_ACTIVITY:_
Whenever a line below holds the word "this", copy that line.
▼
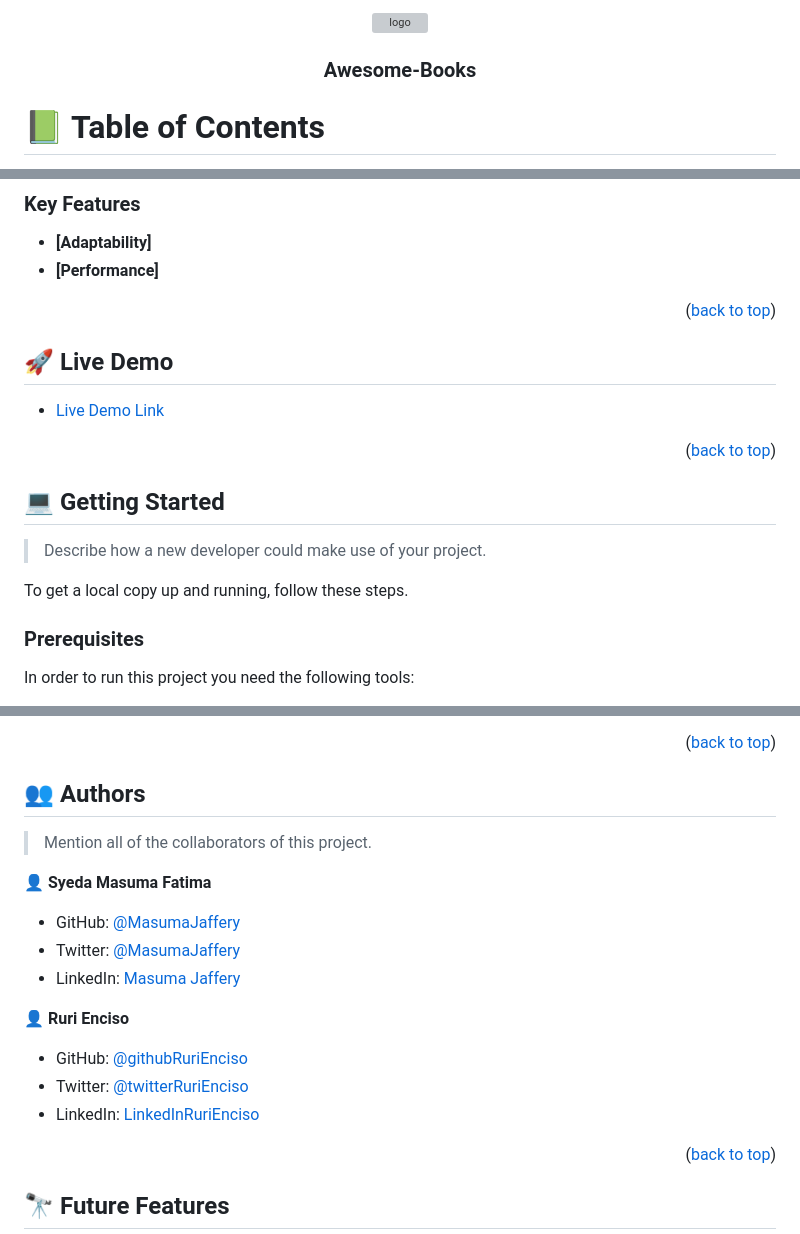
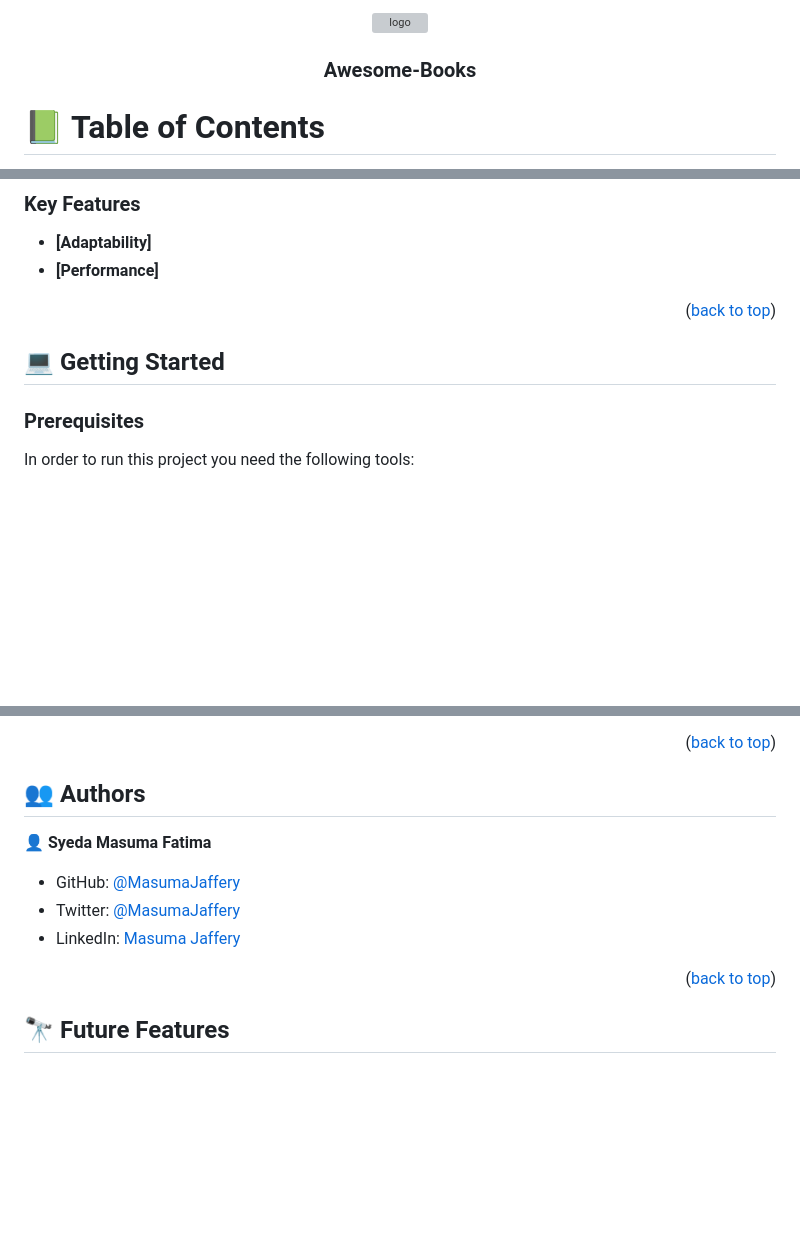
Before and after one commit to MasumaJaffery/Awesome-Books, a Markdown page: README.md, 3 parts joined by grey strips. GitHub-like rendering; blank space fills up the shorter version; grey boxes are pictures that could not be loaded.

```diff
--- a/README.md
+++ b/README.md
@@ -10,7 +10,6 @@ REQUIRED SECTIONS:
 - Table of Contents
 - About the Project
   - Built With
-  - Live Demo
 - Getting Started
 - Authors
 - Future Features
@@ -88,22 +87,9 @@ HTML+CSS+JS+GITHUB
 
 <p align="right">(<a href="#readme-top">back to top</a>)</p>
 
-<!-- LIVE DEMO -->
-
-## 🚀 Live Demo <a name="live-demo"></a>
-
-
-- [Live Demo Link]()
-
-<p align="right">(<a href="#readme-top">back to top</a>)</p>
-
 <!-- GETTING STARTED -->
 
 ## 💻 Getting Started <a name="getting-started"></a>
-
-> Describe how a new developer could make use of your project.
-
-To get a local copy up and running, follow these steps.
 
 ### Prerequisites
 
@@ -163,7 +149,6 @@ You can deploy this project using: GitHub Pages,
 
 ## 👥 Authors <a name="authors"></a>
 
-> Mention all of the collaborators of this project.
 
 👤 **Syeda Masuma Fatima**
 
@@ -171,12 +156,6 @@ You can deploy this project using: GitHub Pages,
 - Twitter: [@MasumaJaffery](https://twitter.com/MasumaJaffery)
 - LinkedIn: [Masuma Jaffery](https://www.linkedin.com/in/masuma-jaffery-797a29256/)
 
-
-👤 **Ruri Enciso**
-
-- GitHub: [@githubRuriEnciso](https://github.com/RuriEnciso)
-- Twitter: [@twitterRuriEnciso](https://twitter.com/rurienciso)
-- LinkedIn: [LinkedInRuriEnciso](https://www.linkedin.com/in/ruri-enciso/)
 
 
 <p align="right">(<a href="#readme-top">back to top</a>)</p>
```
▲
_FINISHED TASK:_
@@ -163,7 +149,6 @@ You can deploy this project using: GitHub Pages,
-> Mention all of the collaborators of this project.
@@ -171,12 +156,6 @@ You can deploy this project using: GitHub Pages,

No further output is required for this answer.